Gene-expression reporter assays bridge bioinformatics data with gene-specific bioassays to monitor effects of ligands, compounds, antibodies, siRNAs, miRNAs, and peptides on gene expression. In cell culture, they provide for bench top or high throughput screening applicable to gene regulation, pathway discovery, target validation, drug discovery, and cellular target efficacy. Used in vivo with whole animal imaging, they provide for temporal and quantitative analysis of drug delivery and in vivo target efficacy. The most commonly used reporter-gene assays place an easily monitored reporter gene such as a fluorescent protein or luciferase downstream to cloned promoter and transcriptional regulatory elements. In an exogenous reporter, the vector is introduced into recipient cells where expression proceeds either transiently, or after "random" and stable integration into the genome. Exogenous reporter-gene assays are highly unpredictable, and often incapable of indexing gene expression to known regulatory agents. They can provide erroneous data and mislead research investigations, thereby costing time, expense and unrealized discovery and development opportunities. In contrast, in an endogenous reporter, reporter genes are introduced at their normal chromosomal locus where native promoters, regulatory elements, local chromosomal modifications and micro-RNA regulatory sequences are utilized to reliably and accurately index gene regulation. However, very few endogenous human gene- expression reporter cell assays are available and sensitivity limits accurate monitoring of many genes. Compounding this, current gene trapping and gene targeting methods for producing assays require large investments in resources, time, and cost, making them unattainable for most laboratories. In phase I studies, we propose to combine Xactagen's prior research advances in reporter cell sensitivity with innovative methods to mass produce, store and retrieve endogenous, human gene expression reporter cells. Our hypothesis is that we will have extensive gene coverage, sensitivity to monitor expression of even poorly expressed genes, reliable responses to known gene regulators, and the ability to retrieve specific reporter cells from our libraries for delivery to researchers within 4-6 weeks of ordering.
Our specific aims are: (1) Generate a pilot library of 19,200 arrayed gene-trapped reporter cells (NIH-H292 human mucoepidermoid carcinoma cell line), (2) Identify vector insertion sites, and characterize gene/transcription unit representation, and (3) Retrieve 10 endogenous reporter cells and verify functionality.
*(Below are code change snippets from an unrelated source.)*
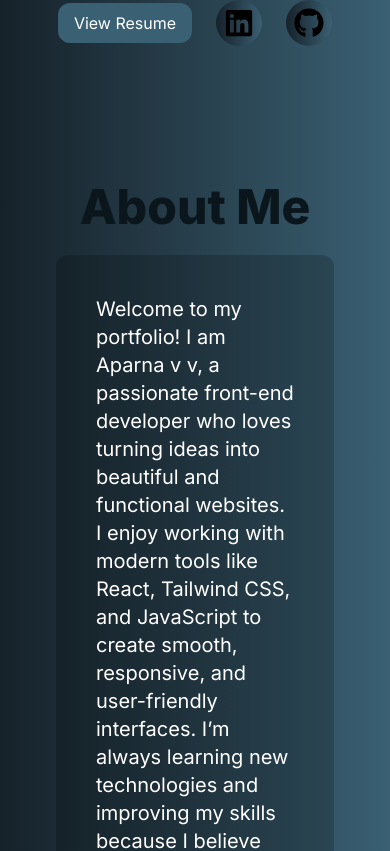
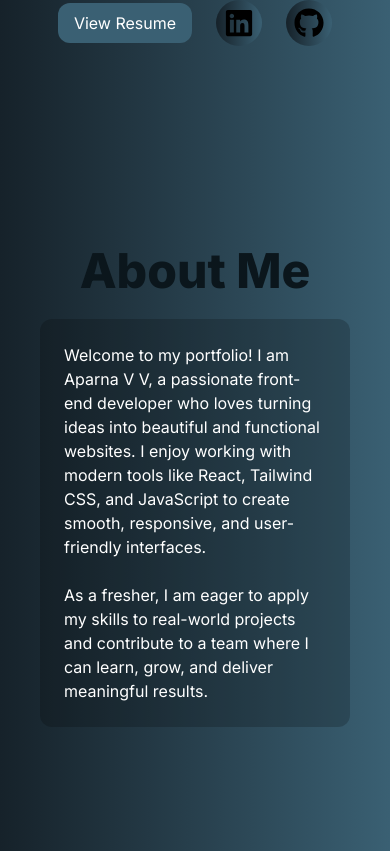
Before and after one commit to aparnavv373/My-portfolio, a React (Vite) app: page / in a window 390 px wide. Shown: the part 813-1664 px from the top of the page. Built offline with nearby package versions, Linux system fonts and the light colour scheme; no server answers.

Commit message:
Fix mobile layout issues

```diff
--- a/src/App.jsx
+++ b/src/App.jsx
@@ -12,7 +12,7 @@ function App() {
     <div className="min-h-screen bg-gradient-to-r from-[#16222A] to-[#3A6073] p-4">
       <Navbar />
 
-      <div className="pt-24">
+      <div className="pt-24 flex flex-col gap-20">
         <Home />
         <About />
         <Education />
--- a/src/Components/About.jsx
+++ b/src/Components/About.jsx
@@ -1,20 +1,28 @@
+function About() {
+  return (
+    <section
+      id="about"
+      className="flex flex-col gap-6 items-center  px-6 py-6 "
+    >
+      <h1 className="text-5xl sm:text-5xl text-[#0b161c] font-extrabold">
+        About Me
+      </h1>
 
-function About(){
+      <div className="bg-black/20 p-6 sm:p-10 rounded-xl text-white max-w-3xl">
+        <p className="text-base sm:text-xl ">
+          Welcome to my portfolio! I am Aparna V V, a passionate front-end
+          developer who loves turning ideas into beautiful and functional
+          websites. I enjoy working with modern tools like React, Tailwind CSS,
+          and JavaScript to create smooth, responsive, and user-friendly
+          interfaces.
+          <br /><br />
+          As a fresher, I am eager to apply my skills to real-world projects and
+          contribute to a team where I can learn, grow, and deliver meaningful
+          results.
+        </p>
+      </div>
+    </section>
+  );
+}
 
-return(
- <section id="about" className='flex flex-col gap-6 items-center min-h-screen p-10 scroll-mt-20'>
-    <h1 className='text-5xl text-[#0b161c]  font-extrabold'>About Me</h1>
-    <div className=' bg-black/20 p-10 rounded-xl text-white '>
-<p className='max-w-md text-xl mb-4'>
-            Welcome to my portfolio! I am Aparna v v, a passionate front-end developer who loves turning ideas into beautiful and functional websites. I enjoy working with modern tools like React, Tailwind CSS, and JavaScript to create smooth, responsive, and user-friendly interfaces. I’m always learning new technologies and improving my skills because I believe great design comes from creativity and continuous growth.
-As a fresher, I am eager to apply my skills to real-world projects and contribute to a team where I can learn, grow, and deliver meaningful results.
-        </p>
-
-    </div>
-
-
- </section>
-
-)
-}
-export default About
+export default About;
--- a/src/Components/Contact.jsx
+++ b/src/Components/Contact.jsx
@@ -58,7 +58,7 @@ function Contact() {
   return (
     <section
       id="contact"
-      className="min-h-screen w-full flex items-center p-10 justify-center scroll-mt-20"
+      className=" w-full flex items-center py-20 px-6 justify-center "
     >
       <div className="border p-10 bg-black/0 rounded-xl shadow-[#16222A] w-full sm:w-[60%]">
         <h2 className="text-center text-white font-bold text-5xl mb-6">
@@ -100,11 +100,13 @@ function Contact() {
           </div>
 
           <div className="flex justify-center">
+              <div className="scale-[0.75] sm:scale-100 origin-center">
             <ReCAPTCHA
               ref={recaptchaRef}
               sitekey={import.meta.env.VITE_RECAPTCHA_SITE_KEY}
               onChange={(value) => setCaptchaValue(value)}
             />
+              </div>
           </div>
 
           <button
--- a/src/Components/Education.jsx
+++ b/src/Components/Education.jsx
@@ -25,7 +25,7 @@ function Education(){
     ]
 return(
 
-    <section id="education" className="min-h-screen w-full flex flex-col items-center py-10 justify-center gap-4 scroll-mt-20 ">
+    <section id="education" className="w-full flex flex-col items-center py-20 px-6 justify-center gap-4">
          <h1 className="text-[#0b161c] text-5xl font-extrabold">Education</h1>
          <div className="relative flex flex-col gap-8  p-10 border-[#16222A]  w-full sm:w-[60%]">
           {educationSet.map((data,index)=>(
--- a/src/Components/Footer.jsx
+++ b/src/Components/Footer.jsx
@@ -9,7 +9,7 @@ function Footer(){
          <a href="aparnavv836@gmail.com" className="text-3xl"><SiGmail /></a>
           </div>
           <div>
-                <p className="text-xl text-white">&copy; 2025 Aparna. All rights reserved.</p>
+                <p className="text-sm sm:text-xl text-white text-center">&copy; 2025 Aparna. All rights reserved.</p>
           </div>
           </footer>
 
--- a/src/Components/Navbar.jsx
+++ b/src/Components/Navbar.jsx
@@ -5,8 +5,8 @@ function Navbar(){
     const[open,setOpen]=useState(false)
     return(
 
-         <nav className="flex items-center justify-between bg-gradient-to-r from-[#3A6073] to-[#16222A] rounded-full shadow-lg px-6 py-4 text-white fixed right-4 left-4 z-40">
-        <a href="#home" className="font-bold text-lg">Aparna</a>
+         <nav className="flex items-center justify-between bg-gradient-to-r from-[#3A6073] to-[#16222A] rounded-full shadow-lg px-6 py-4 text-white fixed right-4 left-4 z-40 scroll-mt-24 ">
+        <a href="#home" className="font-bold text-lg">Aparna v v</a>
 
         {/* Desktop Menu */}
         <ul className="hidden sm:flex space-x-8">
--- a/src/Components/Project.jsx
+++ b/src/Components/Project.jsx
@@ -24,7 +24,7 @@ const projectSet=[
 ]
     return(
 
-<section id="project" className="mt-8 min-h-screen flex flex-col items-center scroll-mt-20 ">
+<section id="project" className="flex flex-col items-center py-20 px-6">
 
     <h1 className="text-[#0b161c] text-center text-5xl font-extrabold ">Projects</h1>
     <div className=" text-white grid sm:grid-cols-3 sm:justify-items-center gap-10 p-10 rounded-xl break-words " >
--- a/src/Components/Skill.jsx
+++ b/src/Components/Skill.jsx
@@ -41,7 +41,7 @@ const skillsData = [
 
 function Skill(){
     return(
-        <section id="skill" className='text-white py-10 min-h-screen scroll-mt-20'>
+        <section id="skill" className='text-white py-20 px-6 '>
             <h2 className='text-[#0b161c] text-center text-5xl font-extrabold  '>Skills</h2>
             <div className="grid sm:grid-cols-2  gap-8 p-4">
     {skillsData.map((data, index) => (
```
This innovative research provides for cost-effective and highly expedited production of human endogenous gene expression reporter cell libraries in weeks as opposed to years. As a result, more researchers will have access to endogenous human reporter cells and will be able to focus on cell culture and in vivo applications, rather than on production. Additionally, researchers can avoid exogenous reporter cells with their unpredictable indexing of gene expression. Ultimately, scientists will make more viable research and medical discoveries in less time and at far less cost.
Current methods for production of endogenous gene expression reporter cells are laborious and cost- prohibitive. The ultimate goal of this research i to provide cost-effective and highly expedited production of human endogenous reporter cell libraries - in weeks as opposed to years. Hundreds of thousands of readily available, highly sensitive, easy to use, and affordable gene expression reporter cells produced in diverse human cell lines and stem cells are expected to increase productivity of scientific research and drug discovery.